Patient navigation programs in HIV care are positively associated with HIV care continuum outcomes such as maintenance of antiretroviral therapy (ART) and retention in care, according to a study published in AIDS.
Researchers conducted a systematic review of online databases to assess if HIV patient navigation programs provided positive continuum outcomes, such as linkage to care, retention in care, ART uptake, medication adherence, and viral suppression. Studies were identified from MEDLINE (OVID), EMBASE (OVID), PsycINFO (OVID), and CINAHL (EBSCOhost) that included the use of HIV patient navigation or navigation-like services and reported quantitative data assessing the correlation between the service and the outcome. For each eligible study, the researchers assessed study characteristics, patient characteristics, activities of navigator programs, and study results.
Studies were grouped evidentially into 3 categories: positive association (>50% of results showing statistically significant [P <.05] associations between HIV patient navigation and the outcome; mixed result (50% of results showing statically significant positive associations); and null association (<50% of results showing statistically significant positive associations).
A total of 20 studies published between 2005 and 2018 were included in the review, 17 of which found positive associations; 2 (12%) were strong studies, 4 (23%) were moderate, and 11 (65%) were weak. Patient navigation was more likely to be associated with linkage to care (5 of 6 studies that analyzed this association, 83%), retention to care (10 of 11, 91%), ART uptake (1 of 4, 25%), adherence to medication (2 of 4, 50%), and viral suppression (11 of 15 73%); 3 studies reported null associations between patient navigation and HIV care outcomes.
Activities conducted by patient navigators included accompaniment to appointments (12 studies, 71%), appointment coordination (10, 59%), transportation (8, 47%), relationship building (7, 41%), abundance of HIV information (6, 35%) and service coordination (6, 35%). Approximately 29% of studies referred patients to further HIV care or other health services.
“This review suggests that overall, patient navigation, as is presented by the included studies, is positively associated with HIV care continuum outcomes, particularly linkage to and retention in HIV care and viral suppression” the authors concluded.”

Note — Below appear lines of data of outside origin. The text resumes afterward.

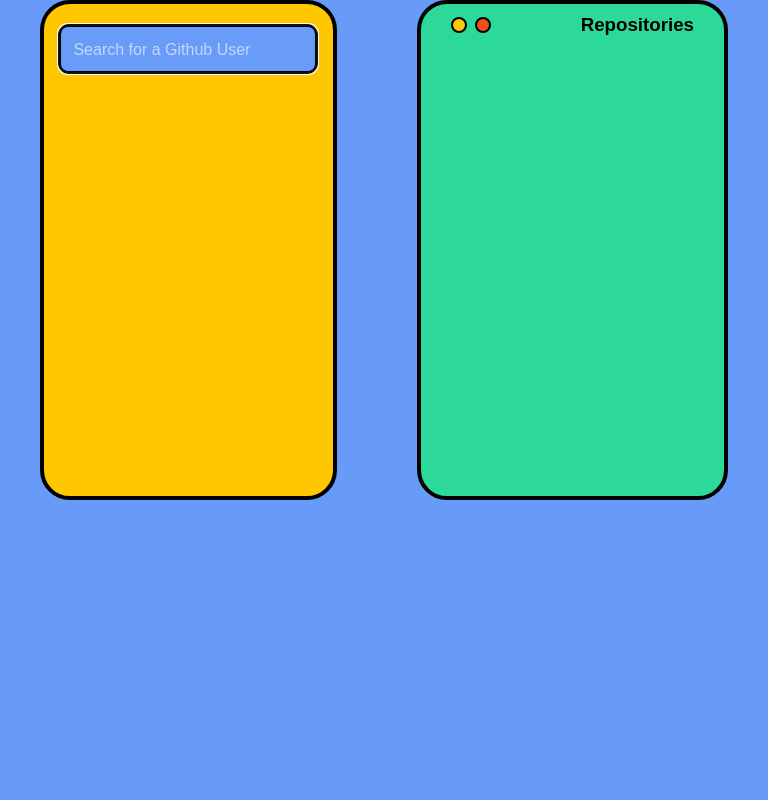
Repository: ThisIsSahaj/Js-Projects
Page: GitHubSearch/index.html
The author's editor kept a copy of each file at every save. The page is drawn from the files as they stood at one save, then again after the next save.
The browser window is 768 px wide. The pictures show the whole page.
The page's requests for data from a server got no answer.

Above is the page before, as saved 2024-04-25 22:04:07.

### GitHubSearch/index.html
<!DOCTYPE html>
<html lang="en">

<head>
    <meta charset="UTF-8" />
    <meta name="viewport" content="width=device-width, initial-scale=1.0" />
    <title>Github Profiles</title>
    <link rel="stylesheet" href="style.css" />
    <link rel="stylesheet" href="https://cdnjs.cloudflare.com/ajax/libs/font-awesome/6.0.0/css/all.min.css" integrity="sha512-9usAa10IRO0HhonpyAIVpjrylPvoDwiPUiKdWk5t3PyolY1cOd4DSE0Ga+ri4AuTroPR5aQvXU9xC6qOPnzFeg==" crossorigin="anonymous" referrerpolicy="no-referrer" />

    <script src="app.js" defer></script>
</head>

<body>
    <!-- <div class="container"> -->

        <div class="leftBox box">
            <div class="inputBox">
                    <input type="text" id="search" autofocus placeholder="Search for a Github User" />
            </div>
                <div class="profile">

                </div>

        </div>

        <div class="rightBox box ">
            <div class="rightUi">

                <div style="display: flex; gap: 8px; justify-content: start; margin-right: 90px;">

                    <span style=" background-color: #FFC700; border: 2px solid black;"></span>
                    <span style=" background-color: #EF4F1E; border: 2px solid black;" ></span>
                </div>
                <h3>Repositories</h3>
            </div>
            <div class="repositories scrollbar">
        </div>
        </div>
    <!-- </div> -->
</body>

</html>

### GitHubSearch/style.css
* {
    box-sizing: border-box;
    padding: 0;
    margin: 0;
    font-family: 'whyte', Arial, Helvetica, sans-serif;
}


body{
    background-color: #689BF7;
    display: flex;
    justify-content: center;
    align-items: center;

}

/* CURSORS */
html{
    cursor: url('/assets/images/PointerBody.png'), auto;
}

 .repo, .repo p {
    cursor: url('/assets/images/PointerHover.png'), auto;
}

input, p, h3 {
    cursor: url('/assets/images/PointerText.png'), auto;

}

.container{
    border: 4px solid black;
    /* background-color: white; */
    width: 100%;
    /* width: 1300px; */
    height: 100%;
    /* padding: 40px; */
    border-radius: 30px;
    position: absolute;
    top: 50%;
    left: 50%;
    transform: translate(-50%,-50%);
    display: flex;
    justify-content: center;
    align-items: center;
    /* overflow: auto; */
}

.box{
    border: 4px solid black;
    /* width: 30%; */
    width: 430px;
    /* height: 80%; */
    margin: 0px 40px;
    margin-top: 120px;
    height: 600px;
    border-radius: 30px;
    background-color: #C8B8FF;
    position: relative ;
    text-align: center;
}

.leftBox{
    background-color:  #FFC700;
}
.rightBox{
    background-color: #2DD998;
    padding: 0px  30px;
}

.inputBox{
    height: 15%;
}
input{
    border: 3px solid black;
    border-radius: 10px;
    width: 90%;
    height: 50px;
    margin-top: 20px;
    padding: 12px;

    background-color: #699CF8;
    font-size: 18px;
    font-weight: 600;

}

::placeholder {
    color: white;
    opacity: 0.6;
    font-weight: 300;
    font-size: 16px;
  }

.profile{
    height: 80%;
}

.about{
    height: 60%;
    padding: 20px;
    display: flex;
    flex-direction: column;
    gap: 10px;
    justify-content: space-around;
    align-items: center;
}
.profileImg{
    border: 4px solid black;
    border-radius: 50%;
    height: 190px;
    width: 190px;
    display: flex;
    justify-content: center;
    align-items: center;
    background-color: #2DD998;
}

img{
    border: 4px solid black;
    border-radius: 50%;
    height: 170px;
    width: 170px;
}

.about h3{
    background-color: white;
    border: 3px solid black;
    border-radius: 6px;
    padding: 4px;
    max-width: 300px;
    max-height: 70px;
}

.details{
    height: 40%;
    padding: 20px;
    display: flex;
    flex-direction: column;
    justify-content: space-around;
    align-items: center;
}

.bio{
    border: 4px solid black;
    border-radius:8px;
    max-height: 50%;
    overflow: auto;
    background-color: white;
    padding: 8px;
    text-align: justify;
    font-weight: 500;
    line-height: 18px;
}

.bio::-webkit-scrollbar {
    display: none;
  }

.followers{
    width: 100%;
    height: 40px;
    display: flex;
    justify-content: space-around;
    align-items: center;
    padding: 4px;
    background-color: #699CF8;
    border: 3px solid black;
    border-radius: 8px;
    font-weight: 600;
    color: white;
}


.rightUi{
    display: flex;
    justify-content: start;
    align-items: center;
    margin-top: 10px;
}

.rightUi span{
    border-radius: 50%;
    width: 16px;
    height: 16px;
}

.repositories{
    overflow: auto;
    margin-top: 10px;
    padding: 0px 10px 0px 0px;
    height: 90%;
}

.scrollbar::-webkit-scrollbar {
    width: 12px;
}

.scrollbar::-webkit-scrollbar-track {
    background-color: transparent;
    border-radius: 8px;
}

.scrollbar::-webkit-scrollbar-thumb {
    background-color: white;
    border: 2px solid black;
    border-radius: 8px;
}


.repo{
    background-color: white;
    border: 3px solid black;
    height: 50px;
    border-radius: 6px;
    font-weight: 600;
    font-size: 18px;
    margin-top: 16px;
    display: flex;
    align-items: center;
    justify-content: center;
    text-decoration: none;
    color: black;


}

@media (max-width: 1024px){

 .box{
    /* width: 30%; */
    width: 370px;
    height: 500px;
    /* height: 80%; */
    margin: 0px 40px;
 }
}
@media (max-width: 900px){

    .container{
        /* flex-direction: column; */
    }
 .box{
    /* width: 30%; */
    width: 320px;
    height: 500px;
    /* height: 80%; */
    margin: 0px 40px;
 }
 .followers p{
    font-size: 14px;

 }
}

@media (max-width: 820px){
  .container{
    flex-direction: column;
  }
}

### GitHubSearch/app.js
const APIURL = 'https://api.github.com/users/';

const leftBox = document.querySelector('.profile');
const rightBox = document.querySelector('.rightBox');
const input = document.querySelector('input');
const repositories = document.querySelector('.repositories');

const getUser = async (username) => {

    //fetching data
    const response = await fetch(APIURL + username);

    //converting response into json
    const data = await response.json();

    console.log(data);



const leftBoxHtmlData = `

<div class="about">
<div class="profileImg">
<img src= "${data.avatar_url}" alt="avatar">
                </div>
                <h3>${data.name}</h3>
                </div>
            <div class="details">
            <div class="bio ">
                <p>${data.bio}</p>
                </div>
                <div class="followers">
                <p> ${data.followers} Followers</p>
                •
                <p> ${data.following} Following </p>
                •
                <p> ${data.public_repos} Repositories </p>

              </div>
              </div>

              `

getRepos(username);
// leftBox.insertAdjacentHTML("beforeend",leftBoxHtmlData);
leftBox.innerHTML = leftBoxHtmlData;


}


const getRepos = async (username) => {
    repositories.innerHTML = '';

    const response = await fetch(APIURL + username + '/repos');
    const data = await response.json();

    console.log(data);

    data.forEach((curRepo) => {

        const repo = document.createElement('a'); //creating anchor tag
        repo.classList.add('repo');     // adding class
        repo.href = curRepo.svn_url ;   // repo url
        repo.target = '_blank';         // open in new tab
        repo.innerText = curRepo.name;  // repo name

        repositories.appendChild(repo);

    });
}

input.addEventListener('keyup', (event)=>{

    if(event.key == 'Enter')
    {

        if(input.value.length > 0)
        {
            console.log(input.value);
            getUser(input.value);
            input.value = "";

        }
    }
})


getUser('ThisIsSahaj');

After the next save:
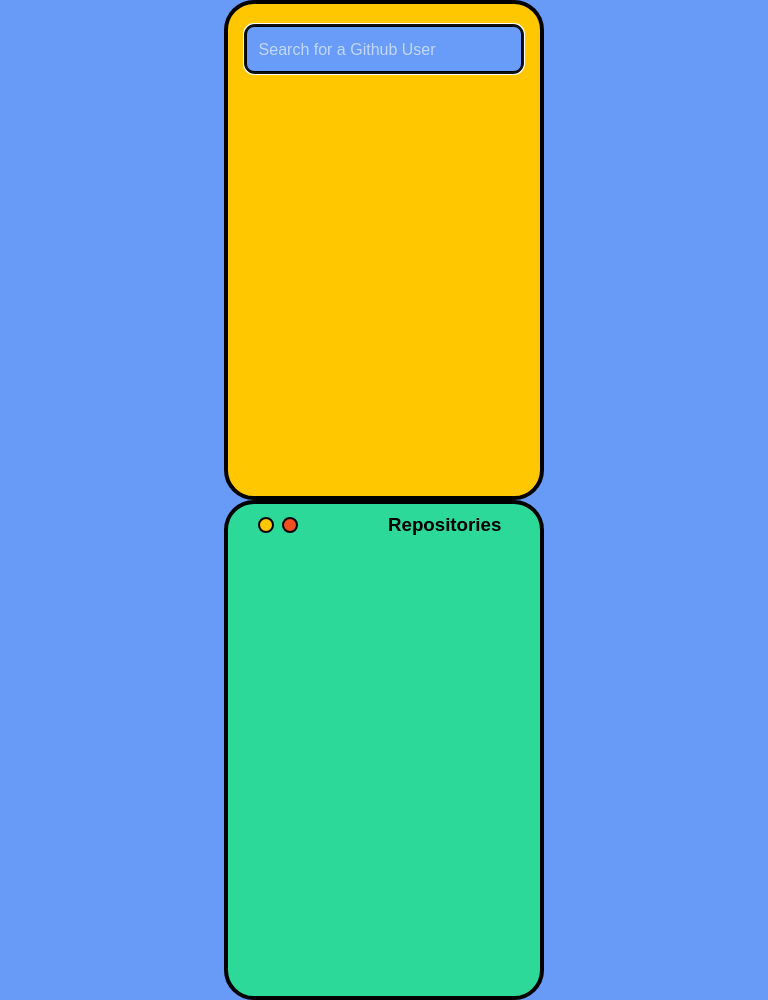
Saved 44 s later.
--- a/GitHubSearch/style.css
+++ b/GitHubSearch/style.css
@@ -254,7 +254,8 @@ img{
 }
 
 @media (max-width: 820px){
-  .container{
+  body{
+    display: flex;
     flex-direction: column;
   }
 }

Mizuno Y, Higa DH, Leighton CA, Roland KB, Deluca JB, Koenig LJ. Is HIV patient navigation associated with HIV care continuum outcomes? A systematic review [published online August 9, 2018]. AIDS. doi: 10.1097/QAD.0000000000001987
This article originally appeared on Clinical Advisor